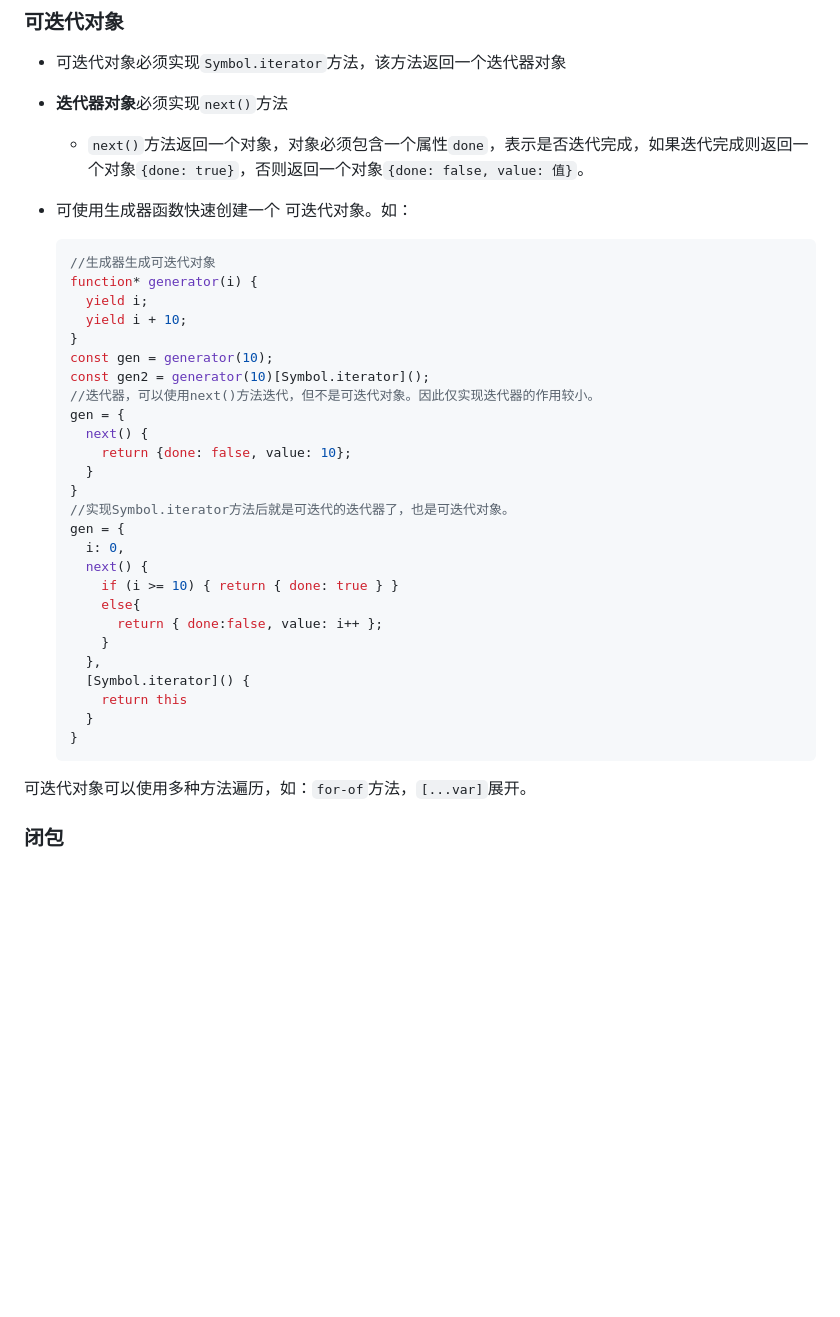
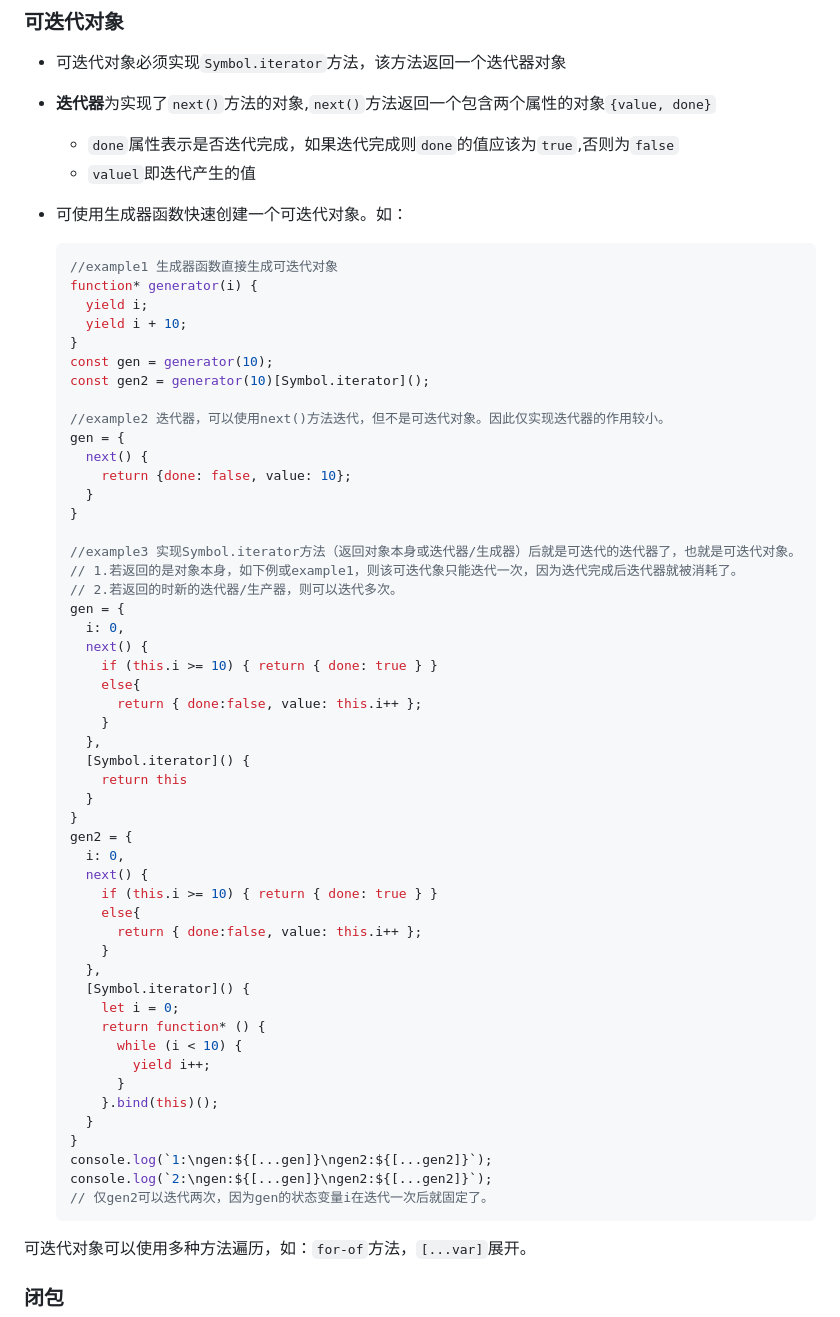
Before and after one commit to vhtmui/vhtmui.github.io, a Markdown page: docs/Web.md, the part around the change. GitHub-like rendering; blank space fills up the shorter version.

Commit message:
更新可迭代对象和迭代器的文档示例，修正描述并增加多个示例

````diff
--- a/docs/Web.md
+++ b/docs/Web.md
@@ -47,37 +47,62 @@
 ### 可迭代对象
 
 * 可迭代对象必须实现`Symbol.iterator`方法，该方法返回一个迭代器对象
-* **迭代器对象**必须实现`next()`方法
-  * `next()`方法返回一个对象，对象必须包含一个属性`done`，表示是否迭代完成，如果迭代完成则返回一个对象`{done: true}`，否则返回一个对象`{done: false, value: 值}`。
-* 可使用生成器函数快速创建一个 可迭代对象。如：
+* **迭代器**为实现了`next()`方法的对象,`next()`方法返回一个包含两个属性的对象`{value, done}`
+  * `done`属性表示是否迭代完成，如果迭代完成则`done`的值应该为`true`,否则为`false`
+  * `valuel`即迭代产生的值
+* 可使用生成器函数快速创建一个可迭代对象。如：
 
   ```js
-  //生成器生成可迭代对象
+  //example1 生成器函数直接生成可迭代对象
   function* generator(i) {
     yield i;
     yield i + 10;
   }
   const gen = generator(10);
   const gen2 = generator(10)[Symbol.iterator]();
-  //迭代器，可以使用next()方法迭代，但不是可迭代对象。因此仅实现迭代器的作用较小。
+
+  //example2 迭代器，可以使用next()方法迭代，但不是可迭代对象。因此仅实现迭代器的作用较小。
   gen = {
     next() {
       return {done: false, value: 10};
     }
   }
-  //实现Symbol.iterator方法后就是可迭代的迭代器了，也是可迭代对象。
+
+  //example3 实现Symbol.iterator方法（返回对象本身或迭代器/生成器）后就是可迭代的迭代器了，也就是可迭代对象。
+  // 1.若返回的是对象本身，如下例或example1，则该可迭代象只能迭代一次，因为迭代完成后迭代器就被消耗了。
+  // 2.若返回的时新的迭代器/生产器，则可以迭代多次。
   gen = {
     i: 0,
     next() {
-      if (i >= 10) { return { done: true } }
+      if (this.i >= 10) { return { done: true } }
       else{
-        return { done:false, value: i++ };
+        return { done:false, value: this.i++ };
       }
     },
     [Symbol.iterator]() {
       return this
     }
   }
+  gen2 = {
+    i: 0,
+    next() {
+      if (this.i >= 10) { return { done: true } }
+      else{
+        return { done:false, value: this.i++ };
+      }
+    },
+    [Symbol.iterator]() {
+      let i = 0;
+      return function* () {
+        while (i < 10) {
+          yield i++;
+        }
+      }.bind(this)();
+    }
+  }
+  console.log(`1:\ngen:${[...gen]}\ngen2:${[...gen2]}`);
+  console.log(`2:\ngen:${[...gen]}\ngen2:${[...gen2]}`);
+  // 仅gen2可以迭代两次，因为gen的状态变量i在迭代一次后就固定了。
   ```
 
 可迭代对象可以使用多种方法遍历，如：`for-of`方法，`[...var]`展开。
````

Assigned task
In the printed copy, the material above must appear unchanged and without its pictures.

Written solution
Before and after one commit to vhtmui/vhtmui.github.io, a Markdown page: docs/Web.md, the part around the change. GitHub-like rendering; blank space fills up the shorter version.

Commit message:
更新可迭代对象和迭代器的文档示例，修正描述并增加多个示例

````diff
--- a/docs/Web.md
+++ b/docs/Web.md
@@ -47,37 +47,62 @@
 ### 可迭代对象
 
 * 可迭代对象必须实现`Symbol.iterator`方法，该方法返回一个迭代器对象
-* **迭代器对象**必须实现`next()`方法
-  * `next()`方法返回一个对象，对象必须包含一个属性`done`，表示是否迭代完成，如果迭代完成则返回一个对象`{done: true}`，否则返回一个对象`{done: false, value: 值}`。
-* 可使用生成器函数快速创建一个 可迭代对象。如：
+* **迭代器**为实现了`next()`方法的对象,`next()`方法返回一个包含两个属性的对象`{value, done}`
+  * `done`属性表示是否迭代完成，如果迭代完成则`done`的值应该为`true`,否则为`false`
+  * `valuel`即迭代产生的值
+* 可使用生成器函数快速创建一个可迭代对象。如：
 
   ```js
-  //生成器生成可迭代对象
+  //example1 生成器函数直接生成可迭代对象
   function* generator(i) {
     yield i;
     yield i + 10;
   }
   const gen = generator(10);
   const gen2 = generator(10)[Symbol.iterator]();
-  //迭代器，可以使用next()方法迭代，但不是可迭代对象。因此仅实现迭代器的作用较小。
+
+  //example2 迭代器，可以使用next()方法迭代，但不是可迭代对象。因此仅实现迭代器的作用较小。
   gen = {
     next() {
       return {done: false, value: 10};
     }
   }
-  //实现Symbol.iterator方法后就是可迭代的迭代器了，也是可迭代对象。
+
+  //example3 实现Symbol.iterator方法（返回对象本身或迭代器/生成器）后就是可迭代的迭代器了，也就是可迭代对象。
+  // 1.若返回的是对象本身，如下例或example1，则该可迭代象只能迭代一次，因为迭代完成后迭代器就被消耗了。
+  // 2.若返回的时新的迭代器/生产器，则可以迭代多次。
   gen = {
     i: 0,
     next() {
-      if (i >= 10) { return { done: true } }
+      if (this.i >= 10) { return { done: true } }
       else{
-        return { done:false, value: i++ };
+        return { done:false, value: this.i++ };
       }
     },
     [Symbol.iterator]() {
       return this
     }
   }
+  gen2 = {
+    i: 0,
+    next() {
+      if (this.i >= 10) { return { done: true } }
+      else{
+        return { done:false, value: this.i++ };
+      }
+    },
+    [Symbol.iterator]() {
+      let i = 0;
+      return function* () {
+        while (i < 10) {
+          yield i++;
+        }
+      }.bind(this)();
+    }
+  }
+  console.log(`1:\ngen:${[...gen]}\ngen2:${[...gen2]}`);
+  console.log(`2:\ngen:${[...gen]}\ngen2:${[...gen2]}`);
+  // 仅gen2可以迭代两次，因为gen的状态变量i在迭代一次后就固定了。
   ```
 
 可迭代对象可以使用多种方法遍历，如：`for-of`方法，`[...var]`展开。
````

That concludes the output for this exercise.